Dataset
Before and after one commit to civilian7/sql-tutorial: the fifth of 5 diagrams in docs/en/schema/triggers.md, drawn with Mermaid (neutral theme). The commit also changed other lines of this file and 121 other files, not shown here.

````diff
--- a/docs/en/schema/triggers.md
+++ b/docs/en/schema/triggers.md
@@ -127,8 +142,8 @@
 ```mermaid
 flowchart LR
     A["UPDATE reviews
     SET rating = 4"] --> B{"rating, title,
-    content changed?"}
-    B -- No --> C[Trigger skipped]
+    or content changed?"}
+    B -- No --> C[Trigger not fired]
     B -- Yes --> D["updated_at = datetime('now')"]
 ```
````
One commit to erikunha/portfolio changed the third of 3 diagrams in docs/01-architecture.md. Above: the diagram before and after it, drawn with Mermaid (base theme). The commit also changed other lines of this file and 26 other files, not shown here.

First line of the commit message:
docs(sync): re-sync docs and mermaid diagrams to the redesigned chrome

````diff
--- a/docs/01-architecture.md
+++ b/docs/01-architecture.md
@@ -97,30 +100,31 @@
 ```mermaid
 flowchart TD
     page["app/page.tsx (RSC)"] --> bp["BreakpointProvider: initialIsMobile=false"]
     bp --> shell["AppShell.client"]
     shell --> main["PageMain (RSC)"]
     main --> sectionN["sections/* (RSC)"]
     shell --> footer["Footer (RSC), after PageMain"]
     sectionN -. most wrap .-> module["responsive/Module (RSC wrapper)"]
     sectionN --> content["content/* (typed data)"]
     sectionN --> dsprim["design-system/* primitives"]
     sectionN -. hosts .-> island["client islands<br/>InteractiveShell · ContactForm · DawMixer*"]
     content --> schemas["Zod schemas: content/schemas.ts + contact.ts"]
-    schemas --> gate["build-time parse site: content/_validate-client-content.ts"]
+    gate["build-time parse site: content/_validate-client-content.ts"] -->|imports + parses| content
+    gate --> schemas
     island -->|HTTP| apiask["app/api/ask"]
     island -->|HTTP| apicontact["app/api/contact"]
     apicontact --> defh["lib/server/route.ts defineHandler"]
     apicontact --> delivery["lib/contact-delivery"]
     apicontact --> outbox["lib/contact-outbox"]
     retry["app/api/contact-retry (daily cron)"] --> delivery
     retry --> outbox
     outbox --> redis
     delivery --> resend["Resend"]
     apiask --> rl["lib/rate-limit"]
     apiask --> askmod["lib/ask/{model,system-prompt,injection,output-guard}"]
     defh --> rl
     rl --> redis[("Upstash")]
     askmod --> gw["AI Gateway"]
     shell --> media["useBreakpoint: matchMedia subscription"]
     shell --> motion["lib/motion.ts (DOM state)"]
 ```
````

How to complete this task
Reproduce the whole listing verbatim, leaving every line as it was.

Finished task
Before and after one commit to civilian7/sql-tutorial: the fifth of 5 diagrams in docs/en/schema/triggers.md, drawn with Mermaid (neutral theme). The commit also changed other lines of this file and 121 other files, not shown here.

````diff
--- a/docs/en/schema/triggers.md
+++ b/docs/en/schema/triggers.md
@@ -127,8 +142,8 @@
 ```mermaid
 flowchart LR
     A["UPDATE reviews
     SET rating = 4"] --> B{"rating, title,
-    content changed?"}
-    B -- No --> C[Trigger skipped]
+    or content changed?"}
+    B -- No --> C[Trigger not fired]
     B -- Yes --> D["updated_at = datetime('now')"]
 ```
````
One commit to erikunha/portfolio changed the third of 3 diagrams in docs/01-architecture.md. Above: the diagram before and after it, drawn with Mermaid (base theme). The commit also changed other lines of this file and 26 other files, not shown here.

First line of the commit message:
docs(sync): re-sync docs and mermaid diagrams to the redesigned chrome

````diff
--- a/docs/01-architecture.md
+++ b/docs/01-architecture.md
@@ -97,30 +100,31 @@
 ```mermaid
 flowchart TD
     page["app/page.tsx (RSC)"] --> bp["BreakpointProvider: initialIsMobile=false"]
     bp --> shell["AppShell.client"]
     shell --> main["PageMain (RSC)"]
     main --> sectionN["sections/* (RSC)"]
     shell --> footer["Footer (RSC), after PageMain"]
     sectionN -. most wrap .-> module["responsive/Module (RSC wrapper)"]
     sectionN --> content["content/* (typed data)"]
     sectionN --> dsprim["design-system/* primitives"]
     sectionN -. hosts .-> island["client islands<br/>InteractiveShell · ContactForm · DawMixer*"]
     content --> schemas["Zod schemas: content/schemas.ts + contact.ts"]
-    schemas --> gate["build-time parse site: content/_validate-client-content.ts"]
+    gate["build-time parse site: content/_validate-client-content.ts"] -->|imports + parses| content
+    gate --> schemas
     island -->|HTTP| apiask["app/api/ask"]
     island -->|HTTP| apicontact["app/api/contact"]
     apicontact --> defh["lib/server/route.ts defineHandler"]
     apicontact --> delivery["lib/contact-delivery"]
     apicontact --> outbox["lib/contact-outbox"]
     retry["app/api/contact-retry (daily cron)"] --> delivery
     retry --> outbox
     outbox --> redis
     delivery --> resend["Resend"]
     apiask --> rl["lib/rate-limit"]
     apiask --> askmod["lib/ask/{model,system-prompt,injection,output-guard}"]
     defh --> rl
     rl --> redis[("Upstash")]
     askmod --> gw["AI Gateway"]
     shell --> media["useBreakpoint: matchMedia subscription"]
     shell --> motion["lib/motion.ts (DOM state)"]
 ```
````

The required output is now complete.